Many minority groups (and minority is a label) could testify about the impact labels have had on their ability, or lack thereof, to totally assimilate in society and enjoy the opportunities and privileges afforded to non-minorities. The minority designation isn’t just confined to racial or ethnic groups. Minorities can also pertain to beliefs, religious affiliations, political individuality, i.e. conservative vs. liberal vs. independent, socio-economic standing, etc.
Categorical and stereotypical labels can be harmful, quite harmful. While they often provide a degree of comfort and ease as one interacts in his/her environment, they often serve as blinders to the discovery of truth and determining reality.
Are you going to continue to allow labels and stereotypes passed down or perpetuated by family to determine how you act or what you believe? Or are you going to bother to examine and check? While you may owe having an open mind to those you encounter, more importantly, you owe it to yourself. The prices, limits, and hurtfulness abound.
We don’t have to wait to have a conversation about the harmful effects of stereotypes when we enable them to blindly govern our ideas about and conduct toward others who do not share our skin color, tend not to live in our neighborhood, who enjoy different kinds of foods, or who prefer and wear different kinds of garments.
We’ve become too accustomed on relying on labels and attitudes passed from one generation to another, without ever taking time to analyze them or bother to learn first-hand whether such labels and stereotypes are true. We let presuppositions and these notions to govern our lives frequently irrespective of the settings.
The indiscriminate use of a stereotype is costly not only to the person it’s being used against, but also to the person who is using it.
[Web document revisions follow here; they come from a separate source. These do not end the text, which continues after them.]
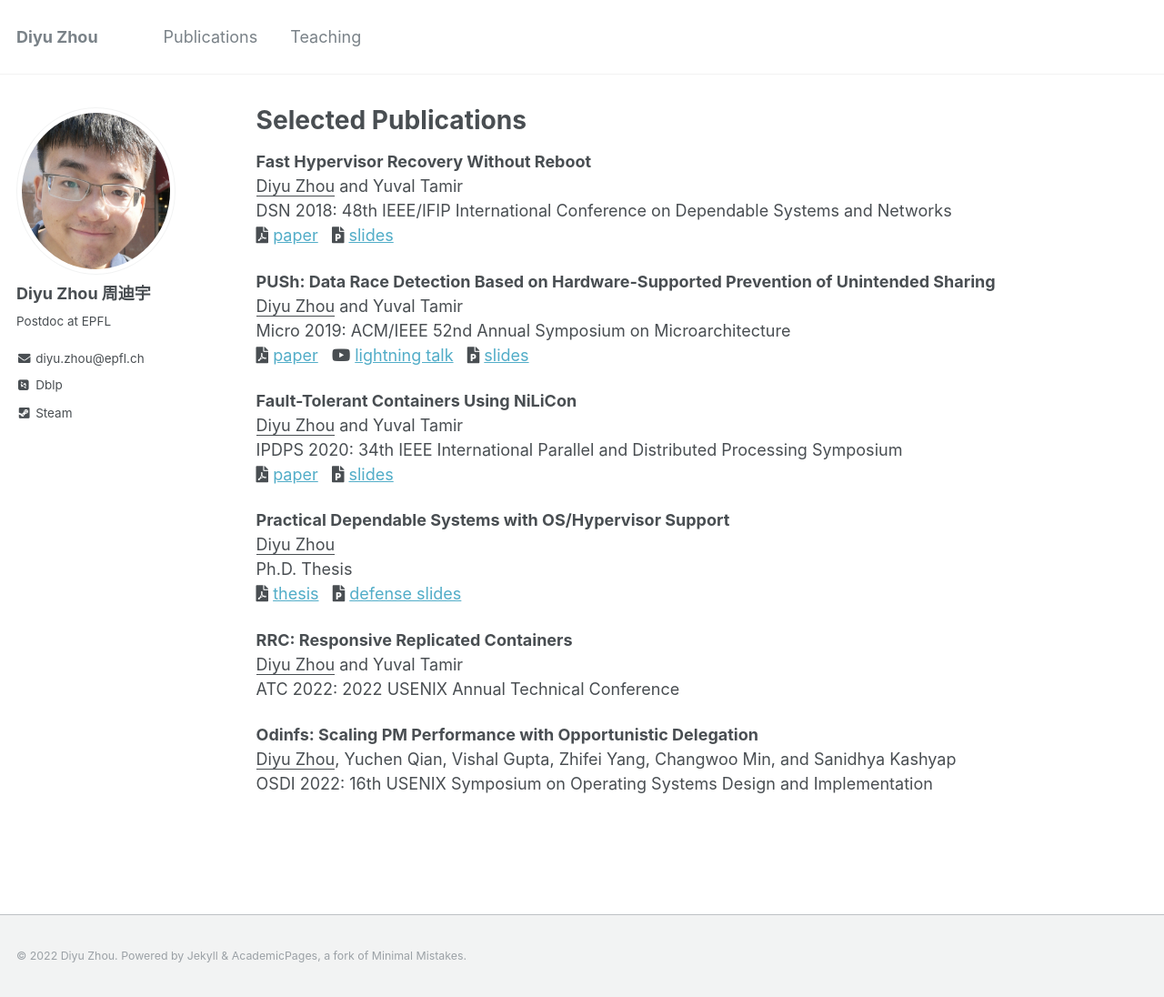
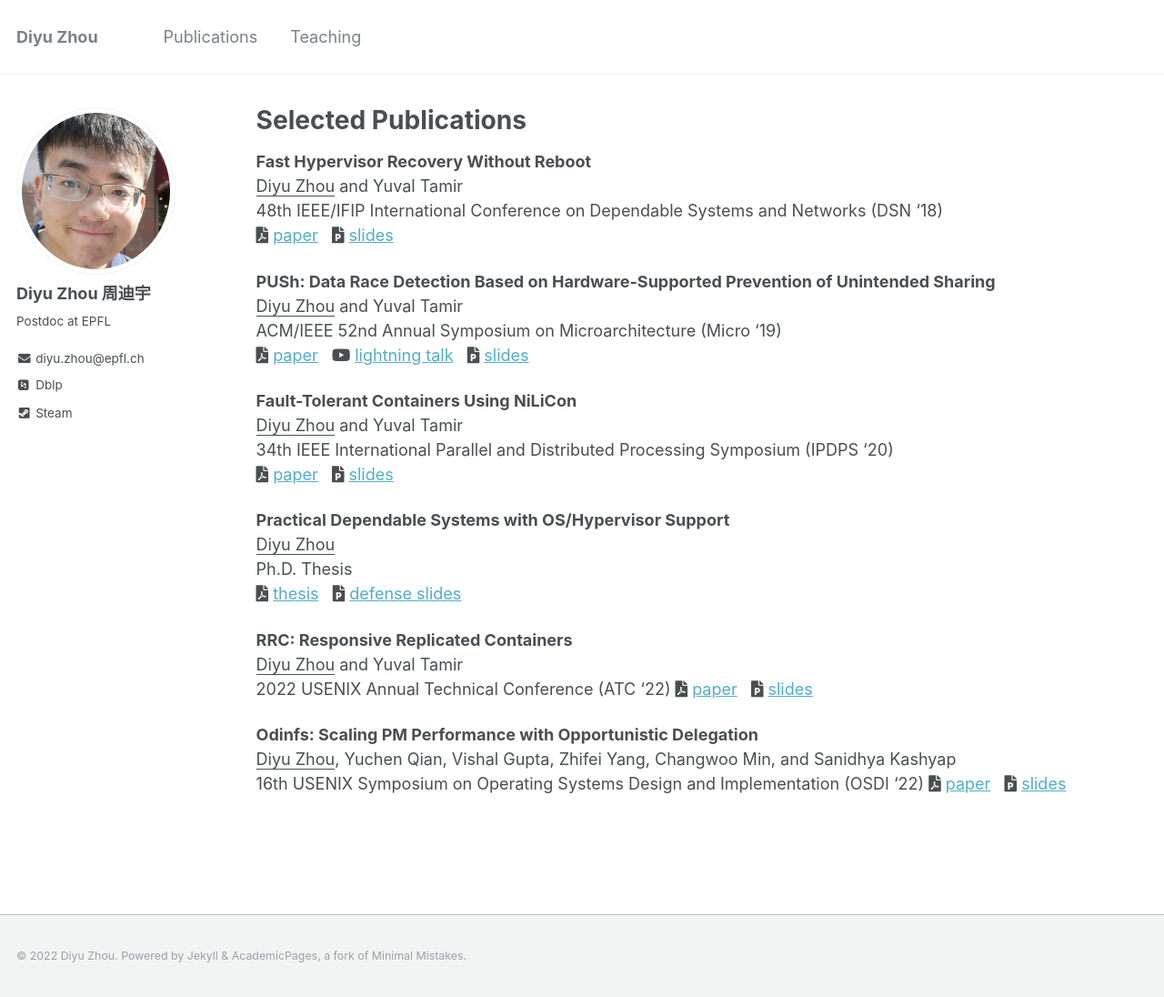
Before and after one commit to zhou-diyu/zhou-diyu.github.io, a Jekyll site: the page built from _pages/publications.md, in a window 1280 px wide and 1096 px high. Shown: the whole window at 91% size. Built offline with Jekyll 4.4.1, drawn with Linux system fonts in a browser that asks for light colours; some web fonts are replaced.

Commit message:
update publication with pdf and pptx

```diff
--- a/_pages/publications.md
+++ b/_pages/publications.md
@@ -10,22 +10,22 @@ author_profile: true
 
 **Fast Hypervisor Recovery Without Reboot** \
 <ins>Diyu Zhou</ins> and Yuval Tamir \
-DSN 2018:  48th IEEE/IFIP International Conference on Dependable Systems and Networks \
-<i class="fas fa-file-pdf" aria-hidden="true"></i> [paper](/files/dsn18.pdf)
-&nbsp; <i class="fas fa-file-powerpoint"></i> [slides](/files/dsn18.pptx)
+48th IEEE/IFIP International Conference on Dependable Systems and Networks (DSN '18)\
+<i class="fas fa-file-pdf" aria-hidden="true"></i> [paper](/files/nilihype-dsn18.pdf)
+&nbsp; <i class="fas fa-file-powerpoint"></i> [slides](/files/nilihype-dsn18.pptx)
 
 **PUSh: Data Race Detection Based on Hardware-Supported Prevention of Unintended Sharing** \
 <ins>Diyu Zhou</ins> and Yuval Tamir \
-Micro 2019: ACM/IEEE 52nd Annual Symposium on Microarchitecture \
-<i class="fas fa-file-pdf" aria-hidden="true"></i> [paper](/files/micro19.pdf)
+ACM/IEEE 52nd Annual Symposium on Microarchitecture (Micro '19)\
+<i class="fas fa-file-pdf" aria-hidden="true"></i> [paper](/files/push-micro19.pdf)
 &nbsp; <i class="fab fa-youtube"></i> [lightning talk](https://www.youtube.com/watch?v=O-V7_GvdpW8)
-&nbsp; <i class="fas fa-file-powerpoint"></i> [slides](/files/micro19.pptx)
+&nbsp; <i class="fas fa-file-powerpoint"></i> [slides](/files/push-micro19.pptx)
 
 **Fault-Tolerant Containers Using NiLiCon** \
 <ins>Diyu Zhou</ins> and Yuval Tamir \
-IPDPS 2020: 34th IEEE International Parallel and Distributed Processing Symposium \
-<i class="fas fa-file-pdf" aria-hidden="true"></i> [paper](/files/ipdps20.pdf)
-&nbsp; <i class="fas fa-file-powerpoint"></i> [slides](/files/ipdps20.pptx)
+34th IEEE International Parallel and Distributed Processing Symposium (IPDPS '20)\
+<i class="fas fa-file-pdf" aria-hidden="true"></i> [paper](/files/nilicon-ipdps20.pdf)
+&nbsp; <i class="fas fa-file-powerpoint"></i> [slides](/files/nilicon-ipdps20.pptx)
 
 **Practical Dependable Systems with OS/Hypervisor Support** \
 <ins>Diyu Zhou</ins> \
@@ -35,11 +35,15 @@ Ph.D. Thesis \
 
 **RRC: Responsive Replicated Containers** \
 <ins>Diyu Zhou</ins> and Yuval Tamir \
-ATC 2022: 2022 USENIX Annual Technical Conference
+2022 USENIX Annual Technical Conference (ATC '22)
+<i class="fas fa-file-pdf" aria-hidden="true"></i> [paper](/files/rrc-atc22.pdf)
+&nbsp; <i class="fas fa-file-powerpoint"></i> [slides](/files/rrc-atc22.pptx)
 
 **Odinfs: Scaling PM Performance with Opportunistic Delegation** \
 <ins>Diyu Zhou</ins>, Yuchen Qian, Vishal Gupta, Zhifei Yang, Changwoo Min, and Sanidhya Kashyap \
-OSDI 2022: 16th USENIX Symposium on Operating Systems Design and Implementation
+16th USENIX Symposium on Operating Systems Design and Implementation (OSDI '22)
+<i class="fas fa-file-pdf" aria-hidden="true"></i> [paper](/files/odinfs-osdi22.pdf)
+&nbsp; <i class="fas fa-file-powerpoint"></i> [slides](/files/odinfs-osdi22.pptx)
 
 <!---
 **Application-Informed Kernel Synchronization Primitives** \
```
Feature Photo Credit: xtreamaclc.com
Edited and Reprinted with Permission of USAonRace.com